§ Assignment: Using the records provided below, locate and copy each line that contains the word "holz".

"""

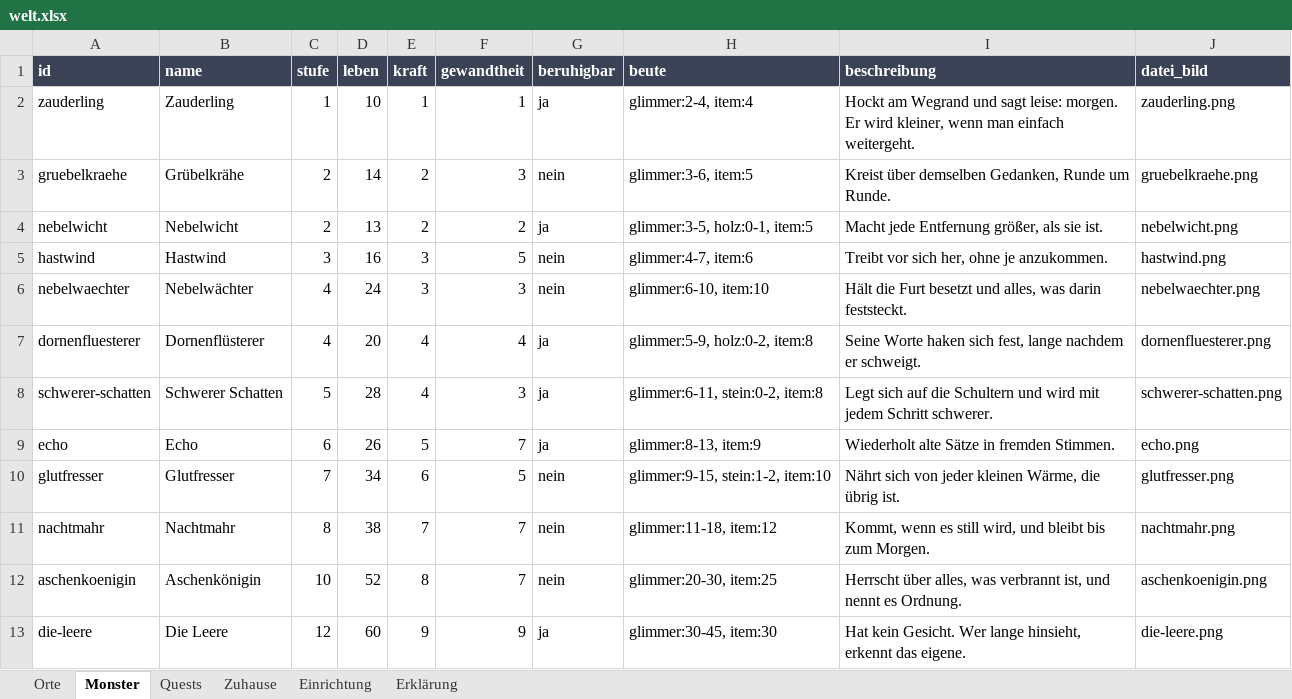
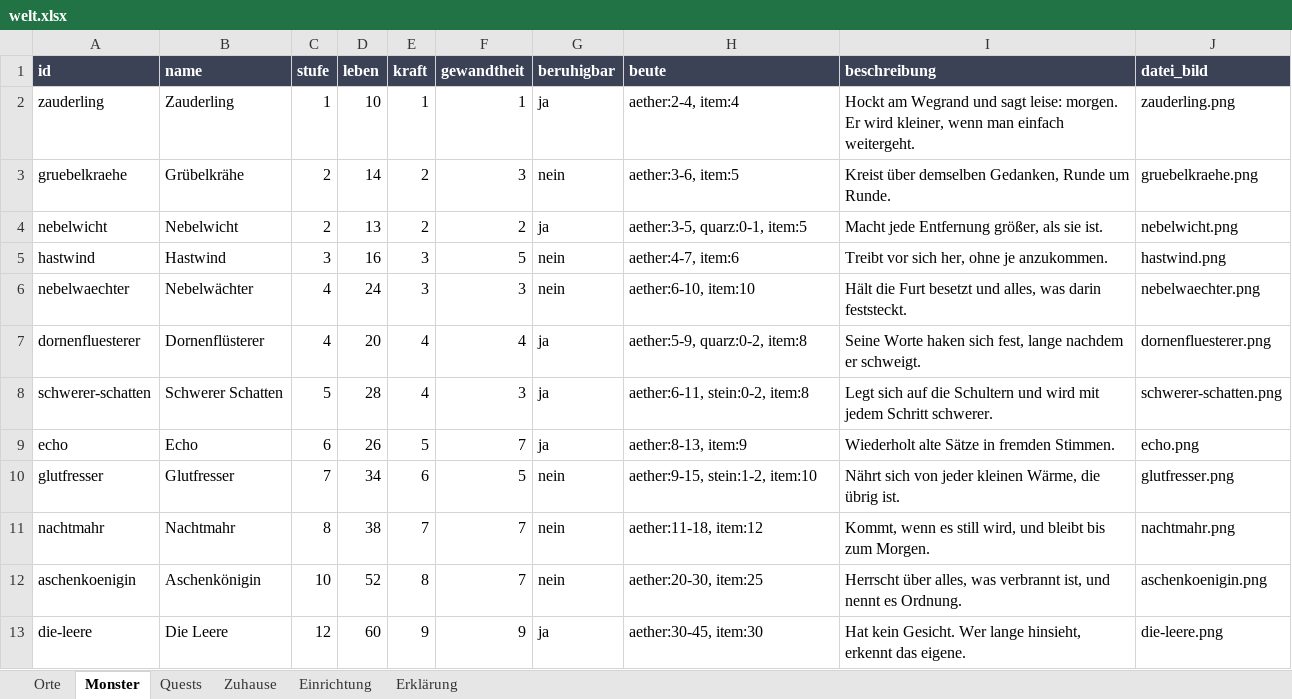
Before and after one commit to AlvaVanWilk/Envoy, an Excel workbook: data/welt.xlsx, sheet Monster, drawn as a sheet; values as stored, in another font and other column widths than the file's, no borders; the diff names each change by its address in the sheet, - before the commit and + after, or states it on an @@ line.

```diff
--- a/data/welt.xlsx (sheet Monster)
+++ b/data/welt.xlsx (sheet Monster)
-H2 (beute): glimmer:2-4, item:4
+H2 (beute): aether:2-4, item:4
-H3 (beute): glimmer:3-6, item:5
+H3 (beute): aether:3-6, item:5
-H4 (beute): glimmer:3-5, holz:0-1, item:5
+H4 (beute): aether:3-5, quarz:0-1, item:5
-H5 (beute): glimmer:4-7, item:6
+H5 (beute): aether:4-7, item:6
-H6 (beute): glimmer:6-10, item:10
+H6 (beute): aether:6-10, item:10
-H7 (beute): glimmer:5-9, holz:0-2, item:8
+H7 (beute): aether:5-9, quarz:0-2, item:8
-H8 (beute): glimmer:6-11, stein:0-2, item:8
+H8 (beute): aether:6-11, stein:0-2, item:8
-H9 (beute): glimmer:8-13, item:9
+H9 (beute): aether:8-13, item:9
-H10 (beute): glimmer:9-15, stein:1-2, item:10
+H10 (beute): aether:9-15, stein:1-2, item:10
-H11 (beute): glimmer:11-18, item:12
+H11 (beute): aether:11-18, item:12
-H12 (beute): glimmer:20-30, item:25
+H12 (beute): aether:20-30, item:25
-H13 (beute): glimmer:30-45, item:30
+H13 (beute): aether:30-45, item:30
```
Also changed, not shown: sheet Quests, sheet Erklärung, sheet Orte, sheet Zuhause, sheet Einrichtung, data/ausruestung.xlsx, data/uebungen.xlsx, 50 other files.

"""

§ Written response:
-H4 (beute): glimmer:3-5, holz:0-1, item:5
-H7 (beute): glimmer:5-9, holz:0-2, item:8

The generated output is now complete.